The feeling of remoteness, of the profound solitude, added to the sentiment of beauty; it was Nature in her freshness and innocence, as she came from the hand of her Maker, and before she had been sighed upon by humanity – defiled at once, and sanctified by contact. (Jameson 1838: 320)
Authors and editors of other local and regional books use Jameson’s words as exemplars of how contemporary people continue to feel about the region. Because nineteenth century quotes and images are positioned alongside contemporary experiences and views of the region, and Jameson’s romantic view of the north is used as short-hand for contemporary relationships to the region, time is flattened, as is any specificity, nuance, and discussion provided by the textual context of the integral book. As a result, the handful of familiar images and quotes that circulate tend to exemplify and re/produce a particularly problematic construction of place – one that romanticizes and mystifies the ‘indian’ and the landscape, and while authors note the complexities of indigenous-settler relations and treaty-making, the texts celebrate various forms of western progress. As Jameson is often brought forward as a proto-tourist, her images and quotations recreate a way of seeing, and instruct the contemporary tourist on what to look for in the North Channel: ‘indians’, empty and remote landscapes.
While Jameson created twenty-nine images of northern Lake Huron, guides, travel and other books tend to reprint the same set (such as those included above); as with the textual excerpts, they re/produce a particular visual knowledge. Such excerpted practices demonstrate the dialectical relationship we continue to navigate politically, territorially, and culturally, between an imagined and constructed ‘wilderness’ and the ‘sanctification’ of settler/tourist contact. The tourist, like the settler, navigates this dialectic, continually seeking the “freshness and innocence” of the wild north, and like Jameson seeks to sanctify it with contact – indeed wilderness parks are maintained by the economic and cultural impetus of recreation and support the touristic incursion.

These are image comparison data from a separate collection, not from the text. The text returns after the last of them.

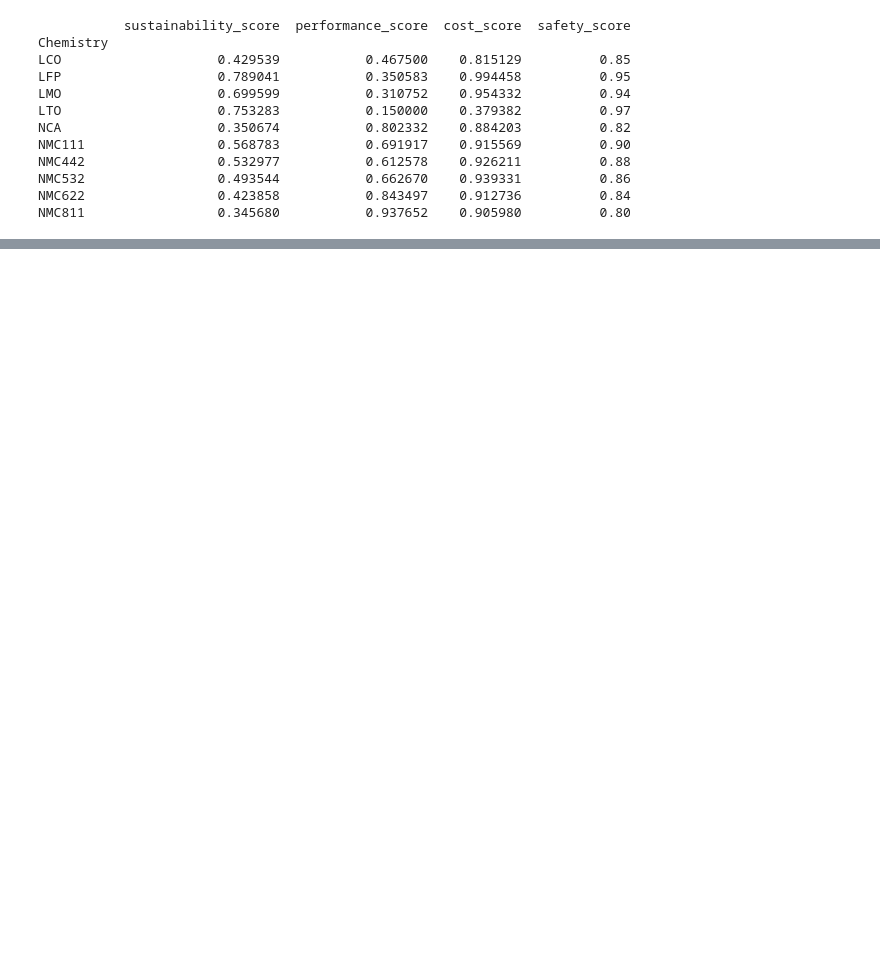
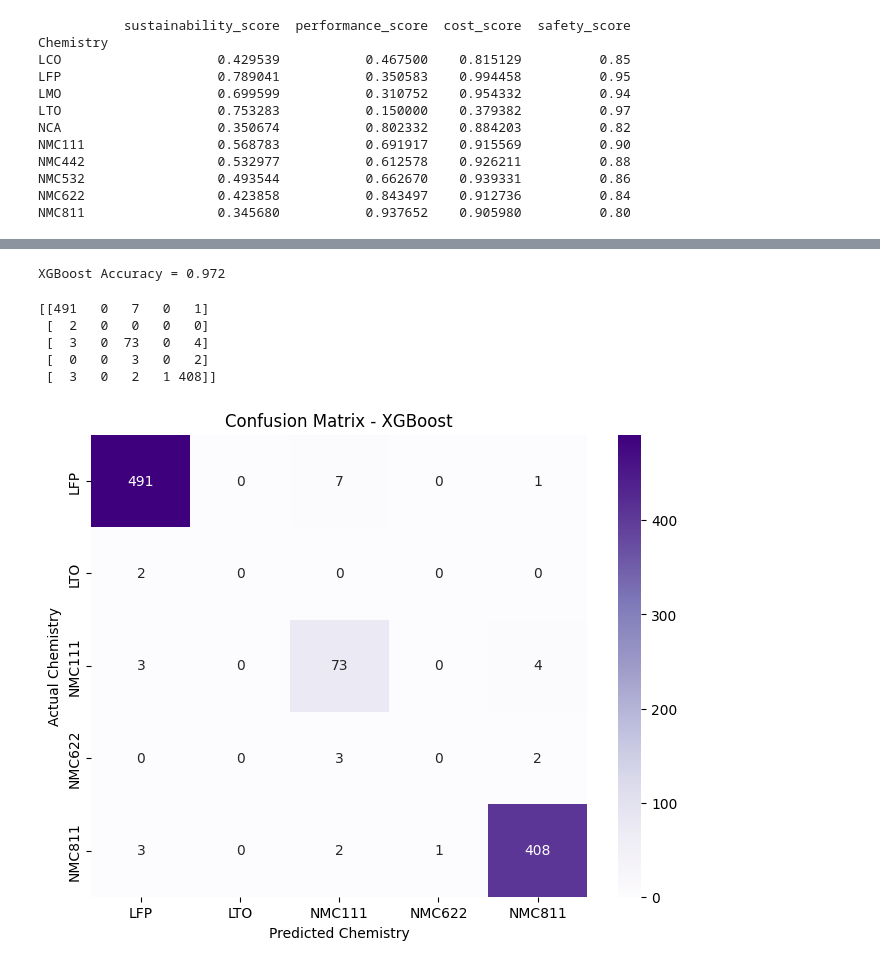
Before and after one commit to Sneha-code01/ML, a Jupyter notebook: batterypredict_1.ipynb, the cells around one changed output, grey strips where cells are left out. Cells and saved outputs as stored; diff of their text form; code cells hidden in the pictures; blank space fills up the shorter version.

```diff
--- a/batterypredict_1.ipynb
+++ b/batterypredict_1.ipynb
@@ -712,3 +714,8 @@ NMC442                 0.532977           0.612578    0.926211          0.88
 NMC532                 0.493544           0.662670    0.939331          0.86
 NMC622                 0.423858           0.843497    0.912736          0.84
 NMC811                 0.345680           0.937652    0.905980          0.80
+# %%
+X=ml_df.drop('Recommended_Chemistry',axis=1)
+
+y=ml_df['Recommended_Chemistry']
+print(y)
@@ -714,0 +847,54 @@ NMC811                 0.345680           0.937652    0.905980          0.80
+# %%
+from sklearn.preprocessing import LabelEncoder
+
+le = LabelEncoder()
+
+y_train_enc = le.fit_transform(y_train)
+y_test_enc = le.transform(y_test)
+
+xgb.fit(X_train, y_train_enc)
+
+y_pred = xgb.predict(X_test)
+
+y_pred = le.inverse_transform(y_pred)
+# %%
+from sklearn.metrics import accuracy_score
+
+print("XGBoost Accuracy =", accuracy_score(y_test, y_pred))
+# %% [output]
+XGBoost Accuracy = 0.972
+# %%
+from sklearn.metrics import confusion_matrix
+
+cm = confusion_matrix(y_test, y_pred)
+print(cm)
+# %% [output]
+[[491   0   7   0   1]
+ [  2   0   0   0   0]
+ [  3   0  73   0   4]
+ [  0   0   3   0   2]
+ [  3   0   2   1 408]]
+# %%
+import seaborn as sns
+import matplotlib.pyplot as plt
+
+classes = ['LFP','LTO','NMC111','NMC622','NMC811']
+
+plt.figure(figsize=(8,6))
+
+sns.heatmap(
+    cm,
+    annot=True,
+    fmt='d',
+    cmap='Purples',
+    xticklabels=classes,
+    yticklabels=classes
+)
+
+plt.xlabel('Predicted Chemistry')
+plt.ylabel('Actual Chemistry')
+plt.title('Confusion Matrix - XGBoost')
+
+plt.show()
+# %% [output]
+[figure, added]
```
Also changed, not shown: parts of 20 cells of this notebook.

Jameson’s literary and artistic productions fit squarely into the dominant representational practices of her time: travellers, artists, surveyors, anthropologists, and geographers catalogued areas of the ‘new world’ within categories such as natural history, geology, and local culture (the former and the latter often related). Jameson’s northern images fall within particular categories: ethnographic images (of Indians and their habitations), landscapes, and images that displayed western incursions into this landscape – such as her image of the fortifications at Michillmackinac or her most famous image Canoe on Lake Huron in which she inserted herself imaginatively and physically into the landscape. Like Jameson, many contemporary tourists seek out, observe, and document the “strange things” – the ‘indian’ and the wigwam – and also seek to insert themselves into an ‘otherwise empty’ landscape by their presence and the photographic record. Jameson may not have wanted to be known as a tourist, but her images and textual excerpts have fed the imagination of tourists since the first edition of Winter Studies and Summer Rambles.
Jameson, Mrs. 1838. Winter Studies and Summer Rambles in Canada. Volumes 1-111. London: Saunders and Otley.
Jameson, Mrs. 1852. Sketches in Canada, and Rambles among the Red Men. London: Longman, Brown, Green, and Longmans
Thanks for submitting this fascinating article. Anna Brownell Jameson’s writing is a terrific source for environmental historians. I can’t recall whether or not Claire Campbell makes use of it in her book, Shaped by the West Wind. Nevertheless, your study of the subsequent use of her writing and sketches for tourism promotion is excellent. I’m sure others can point to examples of this type of cultural selection in tourism from elsewhere in Canada. The work of Emily Carr in BC, for example?